Other similarities or differences? Context and relative constraints are important I think. The perception of high-income countries is that they differ markedly from low–income contexts — offering better formal labour market opportunities, as well as gender equality measures (e.g. maternity leave, childcare provisions) that have a dampening effect on entrepreneurship comparatively speaking. Certainly this is true, but good opportunities are not equally distributed in high-income contexts, and the formal economy is still marred by various types of ‘second generation’ gender bias that limit women’s economic returns, future opportunities, and independence.
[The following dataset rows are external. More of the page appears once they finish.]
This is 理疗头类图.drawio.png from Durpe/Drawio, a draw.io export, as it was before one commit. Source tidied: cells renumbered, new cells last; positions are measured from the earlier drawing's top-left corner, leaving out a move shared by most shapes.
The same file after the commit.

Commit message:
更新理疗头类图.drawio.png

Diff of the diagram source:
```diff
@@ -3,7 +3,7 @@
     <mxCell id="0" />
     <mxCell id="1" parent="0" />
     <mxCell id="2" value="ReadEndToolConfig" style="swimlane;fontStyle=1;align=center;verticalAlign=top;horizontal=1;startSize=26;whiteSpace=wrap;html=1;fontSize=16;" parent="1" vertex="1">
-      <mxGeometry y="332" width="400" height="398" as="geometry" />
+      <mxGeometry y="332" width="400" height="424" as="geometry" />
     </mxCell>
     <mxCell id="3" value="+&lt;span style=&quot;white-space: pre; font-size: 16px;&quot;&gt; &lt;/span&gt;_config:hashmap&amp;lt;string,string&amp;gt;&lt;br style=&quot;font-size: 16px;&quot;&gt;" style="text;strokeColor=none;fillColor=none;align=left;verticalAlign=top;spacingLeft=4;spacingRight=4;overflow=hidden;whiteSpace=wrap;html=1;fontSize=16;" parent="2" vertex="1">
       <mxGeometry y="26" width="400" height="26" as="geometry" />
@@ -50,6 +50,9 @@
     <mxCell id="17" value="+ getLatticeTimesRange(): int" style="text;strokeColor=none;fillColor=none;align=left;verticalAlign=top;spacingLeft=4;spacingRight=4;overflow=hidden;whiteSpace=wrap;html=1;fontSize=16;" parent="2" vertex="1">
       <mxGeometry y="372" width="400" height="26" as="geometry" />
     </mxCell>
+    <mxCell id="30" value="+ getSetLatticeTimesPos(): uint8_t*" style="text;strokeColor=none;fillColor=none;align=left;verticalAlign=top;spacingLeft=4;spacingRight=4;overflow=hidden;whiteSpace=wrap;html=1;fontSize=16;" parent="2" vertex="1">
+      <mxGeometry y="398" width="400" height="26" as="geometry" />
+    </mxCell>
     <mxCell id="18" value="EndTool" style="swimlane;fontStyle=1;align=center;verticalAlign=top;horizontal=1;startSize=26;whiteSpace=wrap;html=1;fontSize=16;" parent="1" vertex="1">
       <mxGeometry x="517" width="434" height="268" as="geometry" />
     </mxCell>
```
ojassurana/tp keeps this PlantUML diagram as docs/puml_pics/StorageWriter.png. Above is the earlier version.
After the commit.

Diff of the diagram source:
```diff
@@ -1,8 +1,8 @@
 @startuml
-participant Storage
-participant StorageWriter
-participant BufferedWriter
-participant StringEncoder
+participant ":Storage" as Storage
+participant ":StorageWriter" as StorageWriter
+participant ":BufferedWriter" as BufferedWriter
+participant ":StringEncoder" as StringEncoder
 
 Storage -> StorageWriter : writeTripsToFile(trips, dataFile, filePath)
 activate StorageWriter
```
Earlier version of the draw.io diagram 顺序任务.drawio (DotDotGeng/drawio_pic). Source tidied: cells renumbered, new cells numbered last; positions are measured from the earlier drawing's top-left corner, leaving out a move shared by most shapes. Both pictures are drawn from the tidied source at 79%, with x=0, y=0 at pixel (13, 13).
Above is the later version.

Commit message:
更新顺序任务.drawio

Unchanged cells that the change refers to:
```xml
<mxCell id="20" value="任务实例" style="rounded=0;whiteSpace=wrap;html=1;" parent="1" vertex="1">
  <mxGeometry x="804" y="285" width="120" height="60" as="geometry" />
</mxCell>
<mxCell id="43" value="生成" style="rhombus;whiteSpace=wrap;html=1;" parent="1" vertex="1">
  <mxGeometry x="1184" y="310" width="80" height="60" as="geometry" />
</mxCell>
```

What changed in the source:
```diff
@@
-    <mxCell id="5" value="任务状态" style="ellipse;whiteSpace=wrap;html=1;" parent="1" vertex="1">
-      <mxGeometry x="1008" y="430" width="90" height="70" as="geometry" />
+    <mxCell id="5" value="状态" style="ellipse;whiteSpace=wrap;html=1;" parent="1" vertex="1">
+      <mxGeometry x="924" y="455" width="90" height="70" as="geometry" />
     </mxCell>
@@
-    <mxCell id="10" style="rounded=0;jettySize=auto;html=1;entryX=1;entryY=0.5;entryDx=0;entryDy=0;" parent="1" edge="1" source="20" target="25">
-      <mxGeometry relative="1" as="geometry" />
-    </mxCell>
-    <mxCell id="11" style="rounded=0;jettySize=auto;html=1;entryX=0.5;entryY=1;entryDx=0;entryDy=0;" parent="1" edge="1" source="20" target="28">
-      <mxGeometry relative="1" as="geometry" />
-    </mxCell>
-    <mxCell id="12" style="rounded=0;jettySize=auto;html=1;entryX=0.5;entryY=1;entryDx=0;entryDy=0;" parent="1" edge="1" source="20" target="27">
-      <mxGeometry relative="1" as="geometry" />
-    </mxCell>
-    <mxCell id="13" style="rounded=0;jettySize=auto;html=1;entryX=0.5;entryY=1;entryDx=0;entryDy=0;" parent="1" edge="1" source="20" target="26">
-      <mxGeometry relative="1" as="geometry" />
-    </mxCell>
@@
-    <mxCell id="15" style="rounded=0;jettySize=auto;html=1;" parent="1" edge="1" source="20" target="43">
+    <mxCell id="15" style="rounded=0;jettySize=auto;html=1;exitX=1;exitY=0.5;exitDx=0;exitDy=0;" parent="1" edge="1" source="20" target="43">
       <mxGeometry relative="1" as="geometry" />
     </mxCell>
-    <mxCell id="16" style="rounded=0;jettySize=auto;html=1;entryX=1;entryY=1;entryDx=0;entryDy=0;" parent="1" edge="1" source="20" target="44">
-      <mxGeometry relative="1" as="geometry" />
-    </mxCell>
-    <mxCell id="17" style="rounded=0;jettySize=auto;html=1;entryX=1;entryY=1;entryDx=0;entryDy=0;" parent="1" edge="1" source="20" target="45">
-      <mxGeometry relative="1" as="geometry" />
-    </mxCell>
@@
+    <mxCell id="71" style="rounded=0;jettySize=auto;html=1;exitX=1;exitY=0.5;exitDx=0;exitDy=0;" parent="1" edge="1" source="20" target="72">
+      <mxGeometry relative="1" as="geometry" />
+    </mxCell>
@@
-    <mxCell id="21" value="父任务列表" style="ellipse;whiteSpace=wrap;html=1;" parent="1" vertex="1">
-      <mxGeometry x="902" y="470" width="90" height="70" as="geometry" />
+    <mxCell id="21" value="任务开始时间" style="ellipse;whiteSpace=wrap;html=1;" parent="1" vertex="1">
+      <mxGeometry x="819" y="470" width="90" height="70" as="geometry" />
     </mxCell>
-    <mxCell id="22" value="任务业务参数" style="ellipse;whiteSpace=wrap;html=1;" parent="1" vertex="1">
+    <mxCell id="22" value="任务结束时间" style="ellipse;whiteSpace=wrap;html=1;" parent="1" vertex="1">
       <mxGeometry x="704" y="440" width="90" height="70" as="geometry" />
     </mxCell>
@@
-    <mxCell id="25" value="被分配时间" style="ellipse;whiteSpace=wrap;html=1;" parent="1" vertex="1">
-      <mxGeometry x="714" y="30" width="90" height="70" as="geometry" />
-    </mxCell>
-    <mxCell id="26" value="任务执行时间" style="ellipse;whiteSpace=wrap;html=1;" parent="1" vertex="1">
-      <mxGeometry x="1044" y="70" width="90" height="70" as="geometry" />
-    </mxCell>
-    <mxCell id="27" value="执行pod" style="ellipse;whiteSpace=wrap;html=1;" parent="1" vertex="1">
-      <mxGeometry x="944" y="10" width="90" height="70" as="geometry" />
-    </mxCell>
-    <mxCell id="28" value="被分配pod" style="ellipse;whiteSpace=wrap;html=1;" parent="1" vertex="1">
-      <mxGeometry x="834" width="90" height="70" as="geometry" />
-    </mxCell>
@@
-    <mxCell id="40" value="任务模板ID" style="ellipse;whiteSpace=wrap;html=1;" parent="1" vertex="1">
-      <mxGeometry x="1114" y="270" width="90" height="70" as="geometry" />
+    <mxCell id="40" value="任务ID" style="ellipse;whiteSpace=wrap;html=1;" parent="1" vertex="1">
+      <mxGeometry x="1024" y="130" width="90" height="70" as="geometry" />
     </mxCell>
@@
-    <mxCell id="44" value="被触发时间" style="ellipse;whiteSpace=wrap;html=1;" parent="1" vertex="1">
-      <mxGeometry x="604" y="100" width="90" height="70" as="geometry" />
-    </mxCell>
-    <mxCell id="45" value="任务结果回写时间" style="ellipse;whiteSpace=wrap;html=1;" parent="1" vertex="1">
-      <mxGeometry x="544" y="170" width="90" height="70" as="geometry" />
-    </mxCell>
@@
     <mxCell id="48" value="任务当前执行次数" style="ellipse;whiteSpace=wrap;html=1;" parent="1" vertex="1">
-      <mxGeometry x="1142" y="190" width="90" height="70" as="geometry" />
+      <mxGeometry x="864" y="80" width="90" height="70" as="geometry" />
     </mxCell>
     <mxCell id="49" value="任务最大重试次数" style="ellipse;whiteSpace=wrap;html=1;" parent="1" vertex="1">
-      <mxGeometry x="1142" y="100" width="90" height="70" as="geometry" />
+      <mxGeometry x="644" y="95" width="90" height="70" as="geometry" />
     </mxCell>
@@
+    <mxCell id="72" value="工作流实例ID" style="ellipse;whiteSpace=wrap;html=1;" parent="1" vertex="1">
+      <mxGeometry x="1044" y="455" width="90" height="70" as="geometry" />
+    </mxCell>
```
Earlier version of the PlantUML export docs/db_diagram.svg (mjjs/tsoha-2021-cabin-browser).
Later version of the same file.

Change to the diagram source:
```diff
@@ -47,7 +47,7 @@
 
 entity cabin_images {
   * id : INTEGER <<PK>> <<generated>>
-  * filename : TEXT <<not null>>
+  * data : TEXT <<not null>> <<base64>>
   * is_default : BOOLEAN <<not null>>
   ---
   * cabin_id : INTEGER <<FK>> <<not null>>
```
So yes, women in high-income regions do have more formal protections, such as the legal right to work and own property, but they still face gender-based constraints in the labour market. Additionally, ‘risk’ and precarity are key features of many high-income economies, and certain groups are more vulnerable. So while constraints may not be as great as they are in low-income regions, they do exist — leading many women to want (or have) to create their own opportunities. As far as how women practice entrepreneurship, there are diverse motivations and approaches in high-income countries, and it would be interesting to think about how these cut across regions in ways we might not expect For some women in Canada, and other similar economies, high-growth business is the ideal, bringing many of the same challenges you note below around training, expertise, securing financing, and accessing markets. In some regions, such as Canada, the high-growth sector for women is expanding, as more women enter less traditional, higher return sectors. There is also strong support for growing women-led business through various agencies and associations (e.g. women’s enterprise networks, WE Connect Canada).
Some women, however, don’t want to grow their businesses, and rates of incorporation remain low. I’m not sure how this would compare to women in developing / low-income regions, but controlled growth and low-growth are two patterns we can also observe in high-income regions. In some cases, this may be due to life stage, or women’s family obligations, but for others it reflects a different perspective on business and economic life. Here we can see links to ideals of independence, meaningful work, and sustainability. Again, I’m not sure how this would compare to other regions but I expect this approach is a luxury for many. While I hope to talk about other issues as well at the forum, such as the impact of women’s business(e.g. financial performance, quality of work life), I’ll stop here for now.
Look forward to talking more about some of the common threads and diverse patterns we see. Karen